ERIC Number: ED039848
Record Type: RIE
Publication Date: 1970-Mar-2
Reference Count: 0
Reflections on New Configurations in Campus Governance.
Wise, W. Max
Changes in college government generally incorporate the following features: (1) they provide structural means for the expression of opinion, (often the right to vote) to representatives of groups hitherto underrepresented or unrepresented on decision-making bodies; (2) they are intended to make the decision-making process more explicit, and more visible; and (3) they generally retain separate faculty and student governmental structures. These changes tend to reflect more accurately the actual conditions of power and authority on campus. Whereas the issue of student and faculty participation in decision making has been extensively explored, the roles of the president, his associates, and the board of trustees have been largely ignored. If boards of trustees were eliminated, as some have suggested, external groups would gain further power over collegiate institutions, and the parochialism and self-interest so often manifested by faculty and students would increase and conflict with external forces. Boards of trustees should become more representative of diverse social and economic groups and better informed about their institutions. The president should assume responsibility for providing adequate information to the institution's decision making bodies. (AF)
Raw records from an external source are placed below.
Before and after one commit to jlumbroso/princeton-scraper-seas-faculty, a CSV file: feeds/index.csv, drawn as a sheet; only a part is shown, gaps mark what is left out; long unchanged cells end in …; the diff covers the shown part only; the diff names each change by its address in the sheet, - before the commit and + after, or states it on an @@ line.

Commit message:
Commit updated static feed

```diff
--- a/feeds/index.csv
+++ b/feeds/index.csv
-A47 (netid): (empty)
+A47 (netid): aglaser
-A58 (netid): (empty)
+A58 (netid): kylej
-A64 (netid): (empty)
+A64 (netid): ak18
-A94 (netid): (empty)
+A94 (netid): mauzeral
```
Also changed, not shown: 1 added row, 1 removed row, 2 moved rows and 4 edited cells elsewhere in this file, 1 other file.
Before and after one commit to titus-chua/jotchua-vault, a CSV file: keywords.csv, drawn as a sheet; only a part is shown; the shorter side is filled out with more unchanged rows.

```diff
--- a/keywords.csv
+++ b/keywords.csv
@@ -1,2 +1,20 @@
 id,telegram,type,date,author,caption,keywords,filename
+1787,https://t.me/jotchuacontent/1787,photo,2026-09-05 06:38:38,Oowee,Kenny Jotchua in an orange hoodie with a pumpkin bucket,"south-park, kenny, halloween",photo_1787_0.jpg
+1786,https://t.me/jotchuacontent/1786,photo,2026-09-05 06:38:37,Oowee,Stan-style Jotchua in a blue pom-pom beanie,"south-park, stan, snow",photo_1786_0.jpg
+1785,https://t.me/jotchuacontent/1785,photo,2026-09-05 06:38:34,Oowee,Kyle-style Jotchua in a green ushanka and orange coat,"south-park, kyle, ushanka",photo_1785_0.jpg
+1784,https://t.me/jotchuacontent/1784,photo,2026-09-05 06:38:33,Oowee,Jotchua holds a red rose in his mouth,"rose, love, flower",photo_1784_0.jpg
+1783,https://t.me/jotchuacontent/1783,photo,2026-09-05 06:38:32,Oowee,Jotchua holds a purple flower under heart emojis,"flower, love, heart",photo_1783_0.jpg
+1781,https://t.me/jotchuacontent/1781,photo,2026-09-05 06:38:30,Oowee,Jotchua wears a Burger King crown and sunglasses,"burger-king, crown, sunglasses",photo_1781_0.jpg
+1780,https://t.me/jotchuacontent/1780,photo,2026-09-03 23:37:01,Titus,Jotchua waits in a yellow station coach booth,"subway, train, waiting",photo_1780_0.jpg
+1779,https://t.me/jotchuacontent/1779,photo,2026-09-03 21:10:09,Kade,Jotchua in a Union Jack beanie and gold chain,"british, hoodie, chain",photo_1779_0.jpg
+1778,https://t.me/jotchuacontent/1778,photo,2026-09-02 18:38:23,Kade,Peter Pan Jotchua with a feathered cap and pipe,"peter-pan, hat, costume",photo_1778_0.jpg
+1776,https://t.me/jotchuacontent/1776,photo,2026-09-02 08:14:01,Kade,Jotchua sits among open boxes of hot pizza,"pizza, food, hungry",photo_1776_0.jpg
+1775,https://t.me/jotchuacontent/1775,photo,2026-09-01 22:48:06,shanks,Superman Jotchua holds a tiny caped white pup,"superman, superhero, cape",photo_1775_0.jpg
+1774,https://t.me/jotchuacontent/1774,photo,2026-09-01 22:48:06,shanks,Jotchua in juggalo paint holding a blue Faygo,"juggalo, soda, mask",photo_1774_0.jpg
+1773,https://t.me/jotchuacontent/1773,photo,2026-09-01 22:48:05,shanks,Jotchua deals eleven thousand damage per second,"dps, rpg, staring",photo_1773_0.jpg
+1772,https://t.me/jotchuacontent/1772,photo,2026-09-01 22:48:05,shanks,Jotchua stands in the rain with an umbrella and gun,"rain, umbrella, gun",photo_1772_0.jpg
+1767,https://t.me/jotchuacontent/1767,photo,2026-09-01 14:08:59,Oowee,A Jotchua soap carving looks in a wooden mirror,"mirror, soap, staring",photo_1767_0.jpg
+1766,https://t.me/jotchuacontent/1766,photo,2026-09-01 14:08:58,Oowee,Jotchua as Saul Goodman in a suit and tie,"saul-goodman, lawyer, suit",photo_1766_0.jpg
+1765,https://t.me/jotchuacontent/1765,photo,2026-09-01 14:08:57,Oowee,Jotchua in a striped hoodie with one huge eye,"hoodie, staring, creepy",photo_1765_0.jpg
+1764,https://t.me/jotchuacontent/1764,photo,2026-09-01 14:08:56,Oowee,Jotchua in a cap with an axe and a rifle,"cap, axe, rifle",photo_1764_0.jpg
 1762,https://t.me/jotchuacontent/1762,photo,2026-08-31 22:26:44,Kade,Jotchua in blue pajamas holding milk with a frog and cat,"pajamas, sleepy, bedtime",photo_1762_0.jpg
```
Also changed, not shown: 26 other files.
Publication Type: N/A
Education Level: N/A
Authoring Institution: American Association for Higher Education, Washington, DC.
Note: Paper presented at the 25th national conference of the American Association for Higher Education, Chicago, Illinois, March 2, 1970